This week the fine line which exists between artistic concepts and the way young girls are portrayed by the media has been debated. Sia’s new video for her track “Elastic Heart” casts the incredibly talented Maddie Ziegler of Dance Moms, who also danced the lead in Sia’s previous single, “Chandelier.” While pre-pubescent girls in skin-colored leotards dancing are nothing new (there have been centuries of ballet dancers who have worn much the same costumes), the latest video sees a nearly nude Shia LaBoeuf dancing with Maddie. There have been concerns raised about the potential pedophilic undertones in the video, prompting Sia to respond with a statement apologizing to those who feel upset by it. But is this a case of a storm in a teacup or a legitimate concern about the portrayal and use of young girls in music videos? Same old media frenzy that happens when women don’t stick to the usual tropes of music videos or a valid argument about the need to be especially vigilant of how young girls are featured in the media to avoid early sexualization? With a media storm brewing, here’s a look at the top five most controversial videos by female artists. Comment below and let’s join the debate.
Rihanna “Man Down”
A video that starts with the premeditated murder of Rihanna’s former lover and then slides into a ridiculously catchy reggae style song by the Princess of Pop features highly on many “most watched videos” lists. But this video’s controversy comes from Rihanna’s reasons for shooting the man. Although the lyrics state that she doesn’t know why she’s killed him, the video shows this to be a retaliation for sexual harassment or rape.
Lady Gaga and Beyonce “Telephone”

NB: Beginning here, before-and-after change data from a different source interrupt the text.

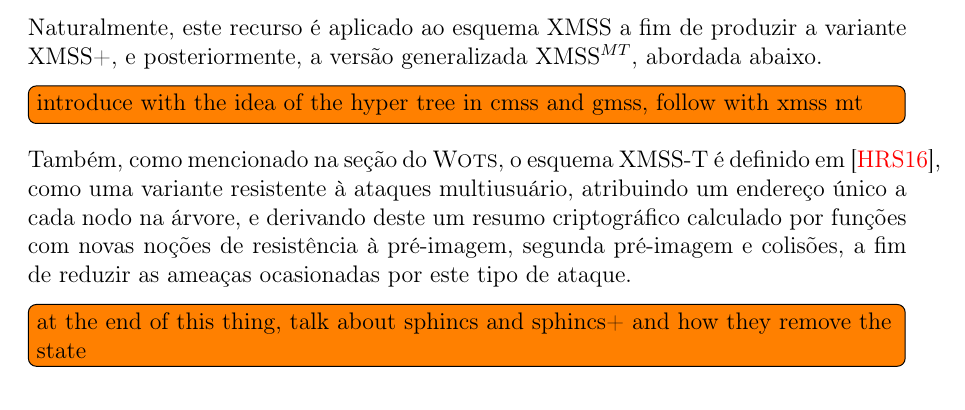
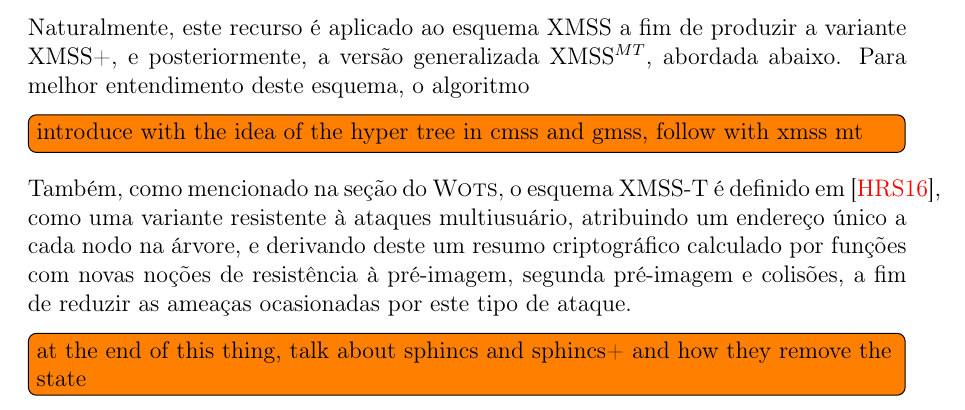
Before and after one commit to zambonin/bsc, a LaTeX document (bsc.tex): part of page 27 of 34, cut so that both start at the same text. Compiled offline with pdfLaTeX.

Commit message:
sharelatex: update bsc.tex from r25236 to r25262

```diff
--- a/bsc.tex
+++ b/bsc.tex
@@ -1447,7 +1447,7 @@ Uma das principais limitações dos esquemas baseados em árvores de Merkle é a
 
 A ideia original é introduzida em~\cite{} na forma do esquema CMSS, que habilita a assinatura de até $2^{40}$ mensagens com um par de chaves, relacionado a uma estrutura virtual de duas camadas, onde apenas uma árvore na parte inferior é criada de cada vez a fim de reduzir requisitos de armazenamento. Posteriormente, este esquema é generalizado em~\cite{} como GMSS, que utiliza um número arbitrário de camadas de árvores, com alturas e parâmetros de esquemas de assinatura única diferentes para cada uma destas, atingindo o número de $2^{80}$ mensagens por par de chaves.
 
-Naturalmente, este recurso é aplicado ao esquema XMSS a fim de produzir a variante XMSS+, e posteriormente, a versão generalizada XMSS$^{MT}$, abordada abaixo.
+Naturalmente, este recurso é aplicado ao esquema XMSS a fim de produzir a variante XMSS+, e posteriormente, a versão generalizada XMSS$^{MT}$, abordada abaixo. Para melhor entendimento deste esquema, o algoritmo
 
 \begin{algorithm}[ht]
   \KwData{$H$, altura da árvore $T$; $K$, parâmetro de compensação; $s$, índice de folha onde $0 \leq s \leq 2^{H} - 2$; $\textsc{State}_{\textsc{BDS}}$, estado do algoritmo}
```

An all-female jail plus choreographed dance routines in studded leather underwear and a pair of glasses made from still-lit cigarettes. The most eco-friendly hair rollers known to man. A few fist fights and a lingering lesbian kiss. We could keep going, but all you really need to know is that any video starring divas like Lady Gaga and Queen Bey is going to take things to new levels. But mostly people were outraged by the lesbian kiss and use of the word “motherfucker.” That and the high body count due to Gaga’s skills in the kitchen. A word of warning to all Little Monsters out there, it’s probably best to leave Mother Monster out of the kitchen.
Erykah Badu “Window Seat”
Needless to say, any pop video that references JFK’s assassination walks a thin line between being much loved and much hated. Erykah pushes boundaries by having a beautiful and heartfelt song playing while she walks the route the President’s car took on that fateful day. A stripped-back melody is mirrored by Badu as she strips off while walking before ending on a powerful message the depiction of which has caused outrage in some quarters.
Madonna “Like A Prayer”
An opening shot of burning crosses referencing the Ku Klux Klan’s racism and intimidating techniques is always going to spell controversy. The original boundary pushing pop superstar, Madonna, started the trend for religious iconography found in the work of Lady Gaga and the like. The real issue at the time of its release was the depiction of a black Jesus. Little did the critics know that in a few decades Morgan Freeman would be widely recognized as ‘The voice of God’ after the film Bruce Almighty.
M.I.A “Born Free”
M.I.A comes from a background of controversy, with family ties to the Tamil Tigers, a nationalist group who sought an independent state in Sri Lanka for the Tamil people. The video shocked people with the violence it depicts, as well as the theme of ethnic cleansing as people with ginger hair are rounded up by military figures and are then killed. A light-hearted pop video this is not.
Other notable videos include Natalia Kills’ “Kill My Boyfriend,” which as the name suggests, is about domestic violence; Miley Cyrus’ “Wrecking Ball,” which has entered into pop culture in a big way, cementing Miley as a controversial figure; and Bjork’s “Pagan Poetry,” in which the pop oddity, who constantly pushes boundaries of music and expression, sings while graphic sex scenes are shown, with one depicting skin crawling threading of strings of pearls. Through skin. And nipples. Be warned.
Title image source: rollingstone.com